A new idea emerged. A tiny alteration to a scene I’d been in stuck on for a week. That led to something else; a new idea about how my characters relate to each other. Soon I had a whole ‘nother scene spinning in my head, waiting to escape onto paper.
Very tentatively, I pulled out my laptop again and opened my WIP. I lay my fingers softly on the keyboard. I hit a few keys, holding my breath.
I typed one sentence, then another, picking up speed, and then the computer screen faded before my eyes and I found myself in a brand-new bookstore, staring into the faces of my characters, hearing them talk to each other and laugh and –
And 700 words later I’d written two scenes that I was really proud of.
Writer’s Block comes in many shapes and sizes.
Sometimes it’s lack of motivation because you just don’t feel like writing.
Sometimes you want to write but just can’t because you’re stuck; your story literally will not go right no matter how hard you try.
Sometimes it’s a mix, one leads to the other which leads back to the first, a vicious cycle.
So here are four things to remember when you’re facing writer’s block:
- It’s okay to take a break. Writer’s block happens to (pretty much) all writers, and it’s a natural part of the process. Sometimes you need to take a break for half an hour and walk the dog; sometimes you need to take a break for two months and read a bunch of books and chill. Here’s a great blog post that talks about this.
- Don’t give up; don’t let your “break” become a goodbye. Sometimes you’ll sit down at your WIP and get nothing. But the act of sitting down to try to write is good enough. If you keep coming back, your subconscious will keep thinking about this story. Be persistent, because determination and discipline are huge parts of beating writer’s block.

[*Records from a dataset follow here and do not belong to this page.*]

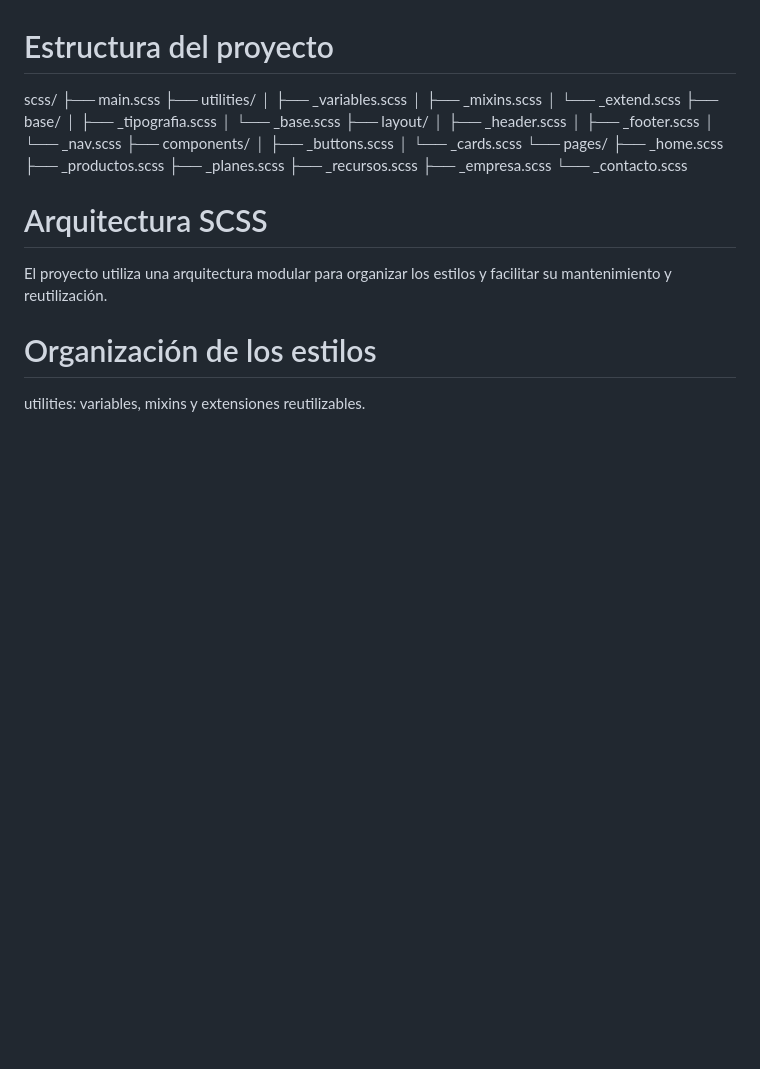
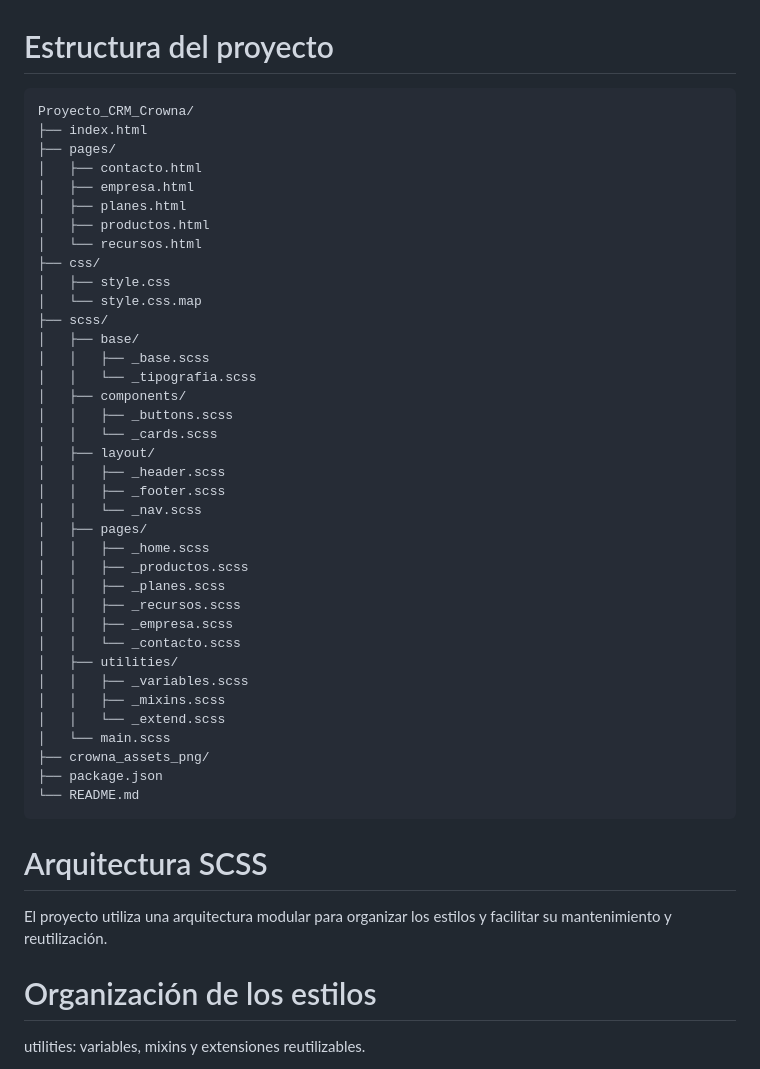
Before and after one commit to AlessandraLay/Proyecto_CRM_Crowna, a Markdown page: README.md, the part around the change. Drawn GitHub-style; blank space fills up the shorter version.

Commit message:
docs: corregir estructura del proyecto en README

````diff
--- a/README.md
+++ b/README.md
@@ -44,29 +44,45 @@ Optimización básica de SEO on-page y accesibilidad.
 
 # Estructura del proyecto
 
-scss/
-├── main.scss
-├── utilities/
-│   ├── _variables.scss
-│   ├── _mixins.scss
-│   └── _extend.scss
-├── base/
-│   ├── _tipografia.scss
-│   └── _base.scss
-├── layout/
-│   ├── _header.scss
-│   ├── _footer.scss
-│   └── _nav.scss
-├── components/
-│   ├── _buttons.scss
-│   └── _cards.scss
-└── pages/
-    ├── _home.scss
-    ├── _productos.scss
-    ├── _planes.scss
-    ├── _recursos.scss
-    ├── _empresa.scss
-    └── _contacto.scss
+```text
+Proyecto_CRM_Crowna/
+├── index.html
+├── pages/
+│   ├── contacto.html
+│   ├── empresa.html
+│   ├── planes.html
+│   ├── productos.html
+│   └── recursos.html
+├── css/
+│   ├── style.css
+│   └── style.css.map
+├── scss/
+│   ├── base/
+│   │   ├── _base.scss
+│   │   └── _tipografia.scss
+│   ├── components/
+│   │   ├── _buttons.scss
+│   │   └── _cards.scss
+│   ├── layout/
+│   │   ├── _header.scss
+│   │   ├── _footer.scss
+│   │   └── _nav.scss
+│   ├── pages/
+│   │   ├── _home.scss
+│   │   ├── _productos.scss
+│   │   ├── _planes.scss
+│   │   ├── _recursos.scss
+│   │   ├── _empresa.scss
+│   │   └── _contacto.scss
+│   ├── utilities/
+│   │   ├── _variables.scss
+│   │   ├── _mixins.scss
+│   │   └── _extend.scss
+│   └── main.scss
+├── crowna_assets_png/
+├── package.json
+└── README.md
+```
 
 
 # Arquitectura SCSS
````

- I’ve found the best way to break free of writer’s block is to change things up. Sometimes it’s writing in a different place, or at a different time, or on paper instead of on the computer. Sometimes it’s writing something else for a while. Sometimes it’s drawing a scene out instead of writing it. Sometimes it’s just doing something new in your normal life that hits you with a moment of inspiration and suddenly you’re back to writing again.
- It will pass. I was a bit concerned when I didn’t write much of anything for week after week after week. But if your facing writer’s block, give yourself room to breathe. Then once you’ve taken a breath, come back and try to write again. It won’t last forever; it will get better. I promise.